Jennifer Castle, David Hendry, 04 June 2020

The UK’s 2008 Climate Change Act has led to a 34% fall in CO2 emissions by 2019, while real GDP per capita had risen by more than 10% following the crash into the ‘Great Recession’. Can the UK achieve its recent net-zero emissions target by 2050 while still growing? This column describes some speculative routes to such a decarbonised future.

Johannes Bollen, 13 March 2020

While the energy transition to decarbonise the EU’s economy fully by 2050 will be felt economically in all member states, the costs of decarbonising can be substantially lowered through maximising the production of hydrogen, which in turn can be used to generate electricity. This column uses a global climate-energy economic model to compare three energy production scenarios. It finds that wind energy plus gasification of biomass, natural gas, or coal with carbon capture storage can reduce the cost of achieving Europe’s 95% emissions-reduction goal by 40%. 

Enrica De Cian, Samuel Carrara, Massimo Tavoni, 22 December 2013

After the Fukushima incident in 2011, many countries decided to shrink their nuclear power programmes. This article presents recent research on the optimal role of nuclear power in reducing carbon emissions. Phasing out nuclear power would be costly, since it is currently the cheapest low-carbon alternative to fossil fuels. However, these costs would be largely offset by the implicit subsidy to R&D in renewables, which suffers from innovation externalities. Still, carbon pricing and explicit R&D subsidies would be a more efficient way of determining the future of nuclear power.

Carlo Carraro, Thomas Longden, Giacomo Marangoni, Massimo Tavoni, 27 November 2013

In recent years, European coal consumption has increased, while natural gas consumption has declined – despite Europe’s commitment to reduce greenhouse-gas emissions.
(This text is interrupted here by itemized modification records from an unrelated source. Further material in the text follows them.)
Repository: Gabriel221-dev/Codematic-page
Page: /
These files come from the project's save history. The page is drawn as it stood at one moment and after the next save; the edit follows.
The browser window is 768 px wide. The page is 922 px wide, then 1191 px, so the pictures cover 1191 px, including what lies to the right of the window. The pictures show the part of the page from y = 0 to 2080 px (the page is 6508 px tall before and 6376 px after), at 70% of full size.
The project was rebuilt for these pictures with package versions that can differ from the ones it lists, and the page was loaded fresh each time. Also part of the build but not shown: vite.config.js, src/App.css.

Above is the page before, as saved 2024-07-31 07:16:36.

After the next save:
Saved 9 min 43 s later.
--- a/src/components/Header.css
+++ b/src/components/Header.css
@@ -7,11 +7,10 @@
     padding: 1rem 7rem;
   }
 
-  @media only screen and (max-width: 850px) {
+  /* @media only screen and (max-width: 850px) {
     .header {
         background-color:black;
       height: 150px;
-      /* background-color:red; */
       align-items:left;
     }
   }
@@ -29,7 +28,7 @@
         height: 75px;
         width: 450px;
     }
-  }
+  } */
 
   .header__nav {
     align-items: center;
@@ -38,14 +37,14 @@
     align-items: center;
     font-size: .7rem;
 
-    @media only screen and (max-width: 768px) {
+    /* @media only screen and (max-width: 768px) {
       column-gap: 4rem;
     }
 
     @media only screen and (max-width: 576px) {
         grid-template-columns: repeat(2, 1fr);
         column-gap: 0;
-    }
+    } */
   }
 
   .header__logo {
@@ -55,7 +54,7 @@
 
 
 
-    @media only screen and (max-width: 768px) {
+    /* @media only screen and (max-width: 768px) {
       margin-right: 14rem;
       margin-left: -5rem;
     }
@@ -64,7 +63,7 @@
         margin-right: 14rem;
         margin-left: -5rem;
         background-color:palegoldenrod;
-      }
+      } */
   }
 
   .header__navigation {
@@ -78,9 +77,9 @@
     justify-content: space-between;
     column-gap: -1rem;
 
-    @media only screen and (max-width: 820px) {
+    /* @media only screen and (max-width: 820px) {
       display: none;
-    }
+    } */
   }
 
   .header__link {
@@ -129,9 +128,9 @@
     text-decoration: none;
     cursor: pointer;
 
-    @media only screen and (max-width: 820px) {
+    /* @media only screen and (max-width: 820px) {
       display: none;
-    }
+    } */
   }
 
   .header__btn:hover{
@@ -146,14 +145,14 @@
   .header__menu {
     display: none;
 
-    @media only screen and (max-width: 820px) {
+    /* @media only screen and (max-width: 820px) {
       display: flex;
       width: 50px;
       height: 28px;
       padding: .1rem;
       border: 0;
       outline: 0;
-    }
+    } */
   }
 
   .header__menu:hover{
This perverse scenario is partly attributable to EU policies. Subsidies to renewables and energy efficiency targets have the unfortunate side effect of lowering carbon prices, thus partially offsetting their environmental benefits. Raising the EU carbon price would be preferable to employing multiple policy instruments, since it would minimise distortions in energy markets, achieve cost efficiency, and raise fiscal revenues.


CEPR Policy Research